#### What to work on
Give the records again word for word. Leave every picture out.

[Difference listings]
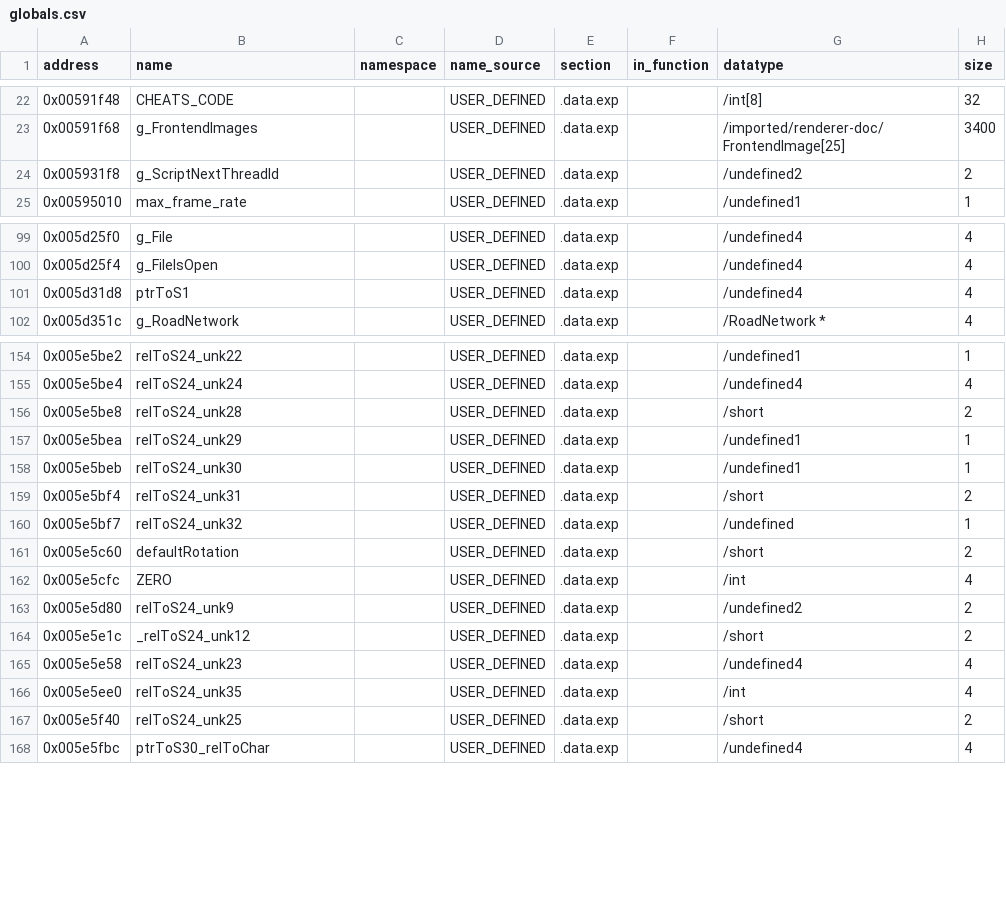
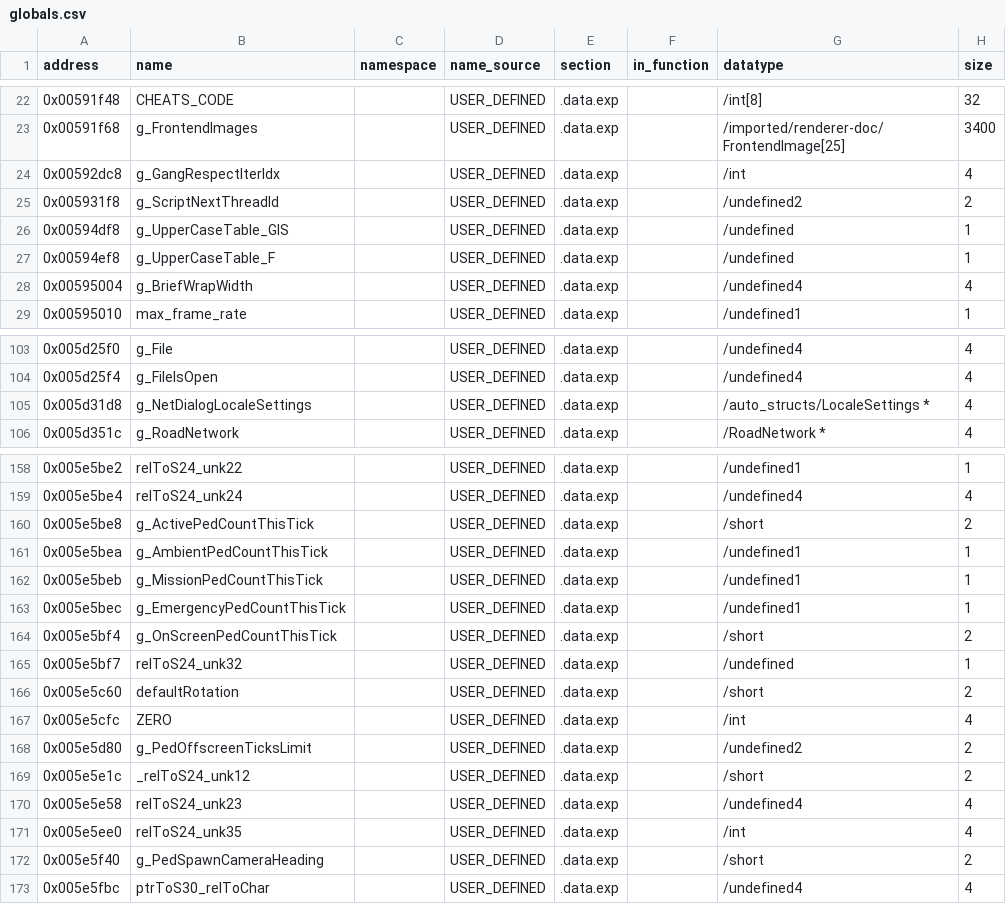
Before and after one commit to h0x91b/gta2-asm, a CSV file: re/globals.csv, drawn as a sheet; only a part is shown, gaps mark what is left out; the diff covers the shown part only.

```diff
--- a/re/globals.csv
+++ b/re/globals.csv
@@ -23,3 +23,7 @@ address,name,namespace,name_source,section,in_function,datatype,size
 0x00591f68,g_FrontendImages,,USER_DEFINED,.data.exp,,/imported/renderer-doc/FrontendImage[25],3400
+0x00592dc8,g_GangRespectIterIdx,,USER_DEFINED,.data.exp,,/int,4
 0x005931f8,g_ScriptNextThreadId,,USER_DEFINED,.data.exp,,/undefined2,2
+0x00594df8,g_UpperCaseTable_GIS,,USER_DEFINED,.data.exp,,/undefined,1
+0x00594ef8,g_UpperCaseTable_F,,USER_DEFINED,.data.exp,,/undefined,1
+0x00595004,g_BriefWrapWidth,,USER_DEFINED,.data.exp,,/undefined4,4
 0x00595010,max_frame_rate,,USER_DEFINED,.data.exp,,/undefined1,1
@@ -100,3 +104,3 @@ address,name,namespace,name_source,section,in_function,datatype,size
 0x005d25f4,g_FileIsOpen,,USER_DEFINED,.data.exp,,/undefined4,4
-0x005d31d8,ptrToS1,,USER_DEFINED,.data.exp,,/undefined4,4
+0x005d31d8,g_NetDialogLocaleSettings,,USER_DEFINED,.data.exp,,/auto_structs/LocaleSettings *,4
 0x005d351c,g_RoadNetwork,,USER_DEFINED,.data.exp,,/RoadNetwork *,4
@@ -155,6 +159,7 @@ address,name,namespace,name_source,section,in_function,datatype,size
 0x005e5be4,relToS24_unk24,,USER_DEFINED,.data.exp,,/undefined4,4
-0x005e5be8,relToS24_unk28,,USER_DEFINED,.data.exp,,/short,2
-0x005e5bea,relToS24_unk29,,USER_DEFINED,.data.exp,,/undefined1,1
-0x005e5beb,relToS24_unk30,,USER_DEFINED,.data.exp,,/undefined1,1
-0x005e5bf4,relToS24_unk31,,USER_DEFINED,.data.exp,,/short,2
+0x005e5be8,g_ActivePedCountThisTick,,USER_DEFINED,.data.exp,,/short,2
+0x005e5bea,g_AmbientPedCountThisTick,,USER_DEFINED,.data.exp,,/undefined1,1
+0x005e5beb,g_MissionPedCountThisTick,,USER_DEFINED,.data.exp,,/undefined1,1
+0x005e5bec,g_EmergencyPedCountThisTick,,USER_DEFINED,.data.exp,,/undefined1,1
+0x005e5bf4,g_OnScreenPedCountThisTick,,USER_DEFINED,.data.exp,,/short,2
 0x005e5bf7,relToS24_unk32,,USER_DEFINED,.data.exp,,/undefined,1
@@ -162,3 +167,3 @@ address,name,namespace,name_source,section,in_function,datatype,size
 0x005e5cfc,ZERO,,USER_DEFINED,.data.exp,,/int,4
-0x005e5d80,relToS24_unk9,,USER_DEFINED,.data.exp,,/undefined2,2
+0x005e5d80,g_PedOffscreenTicksLimit,,USER_DEFINED,.data.exp,,/undefined2,2
 0x005e5e1c,_relToS24_unk12,,USER_DEFINED,.data.exp,,/short,2
@@ -166,3 +171,3 @@ address,name,namespace,name_source,section,in_function,datatype,size
 0x005e5ee0,relToS24_unk35,,USER_DEFINED,.data.exp,,/int,4
-0x005e5f40,relToS24_unk25,,USER_DEFINED,.data.exp,,/short,2
+0x005e5f40,g_PedSpawnCameraHeading,,USER_DEFINED,.data.exp,,/short,2
 0x005e5fbc,ptrToS30_relToChar,,USER_DEFINED,.data.exp,,/undefined4,4
```
Also changed, not shown: 20 added rows and 16 edited cells elsewhere in this file, re/functions_typed_unnamed.csv, 13 other files.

#### Answer
Before and after one commit to h0x91b/gta2-asm, a CSV file: re/globals.csv, drawn as a sheet; only a part is shown, gaps mark what is left out; the diff covers the shown part only.

```diff
--- a/re/globals.csv
+++ b/re/globals.csv
@@ -23,3 +23,7 @@ address,name,namespace,name_source,section,in_function,datatype,size
 0x00591f68,g_FrontendImages,,USER_DEFINED,.data.exp,,/imported/renderer-doc/FrontendImage[25],3400
+0x00592dc8,g_GangRespectIterIdx,,USER_DEFINED,.data.exp,,/int,4
 0x005931f8,g_ScriptNextThreadId,,USER_DEFINED,.data.exp,,/undefined2,2
+0x00594df8,g_UpperCaseTable_GIS,,USER_DEFINED,.data.exp,,/undefined,1
+0x00594ef8,g_UpperCaseTable_F,,USER_DEFINED,.data.exp,,/undefined,1
+0x00595004,g_BriefWrapWidth,,USER_DEFINED,.data.exp,,/undefined4,4
 0x00595010,max_frame_rate,,USER_DEFINED,.data.exp,,/undefined1,1
@@ -100,3 +104,3 @@ address,name,namespace,name_source,section,in_function,datatype,size
 0x005d25f4,g_FileIsOpen,,USER_DEFINED,.data.exp,,/undefined4,4
-0x005d31d8,ptrToS1,,USER_DEFINED,.data.exp,,/undefined4,4
+0x005d31d8,g_NetDialogLocaleSettings,,USER_DEFINED,.data.exp,,/auto_structs/LocaleSettings *,4
 0x005d351c,g_RoadNetwork,,USER_DEFINED,.data.exp,,/RoadNetwork *,4
@@ -155,6 +159,7 @@ address,name,namespace,name_source,section,in_function,datatype,size
 0x005e5be4,relToS24_unk24,,USER_DEFINED,.data.exp,,/undefined4,4
-0x005e5be8,relToS24_unk28,,USER_DEFINED,.data.exp,,/short,2
-0x005e5bea,relToS24_unk29,,USER_DEFINED,.data.exp,,/undefined1,1
-0x005e5beb,relToS24_unk30,,USER_DEFINED,.data.exp,,/undefined1,1
-0x005e5bf4,relToS24_unk31,,USER_DEFINED,.data.exp,,/short,2
+0x005e5be8,g_ActivePedCountThisTick,,USER_DEFINED,.data.exp,,/short,2
+0x005e5bea,g_AmbientPedCountThisTick,,USER_DEFINED,.data.exp,,/undefined1,1
+0x005e5beb,g_MissionPedCountThisTick,,USER_DEFINED,.data.exp,,/undefined1,1
+0x005e5bec,g_EmergencyPedCountThisTick,,USER_DEFINED,.data.exp,,/undefined1,1
+0x005e5bf4,g_OnScreenPedCountThisTick,,USER_DEFINED,.data.exp,,/short,2
 0x005e5bf7,relToS24_unk32,,USER_DEFINED,.data.exp,,/undefined,1
@@ -162,3 +167,3 @@ address,name,namespace,name_source,section,in_function,datatype,size
 0x005e5cfc,ZERO,,USER_DEFINED,.data.exp,,/int,4
-0x005e5d80,relToS24_unk9,,USER_DEFINED,.data.exp,,/undefined2,2
+0x005e5d80,g_PedOffscreenTicksLimit,,USER_DEFINED,.data.exp,,/undefined2,2
 0x005e5e1c,_relToS24_unk12,,USER_DEFINED,.data.exp,,/short,2
@@ -166,3 +171,3 @@ address,name,namespace,name_source,section,in_function,datatype,size
 0x005e5ee0,relToS24_unk35,,USER_DEFINED,.data.exp,,/int,4
-0x005e5f40,relToS24_unk25,,USER_DEFINED,.data.exp,,/short,2
+0x005e5f40,g_PedSpawnCameraHeading,,USER_DEFINED,.data.exp,,/short,2
 0x005e5fbc,ptrToS30_relToChar,,USER_DEFINED,.data.exp,,/undefined4,4
```
Also changed, not shown: 20 added rows and 16 edited cells elsewhere in this file, re/functions_typed_unnamed.csv, 13 other files.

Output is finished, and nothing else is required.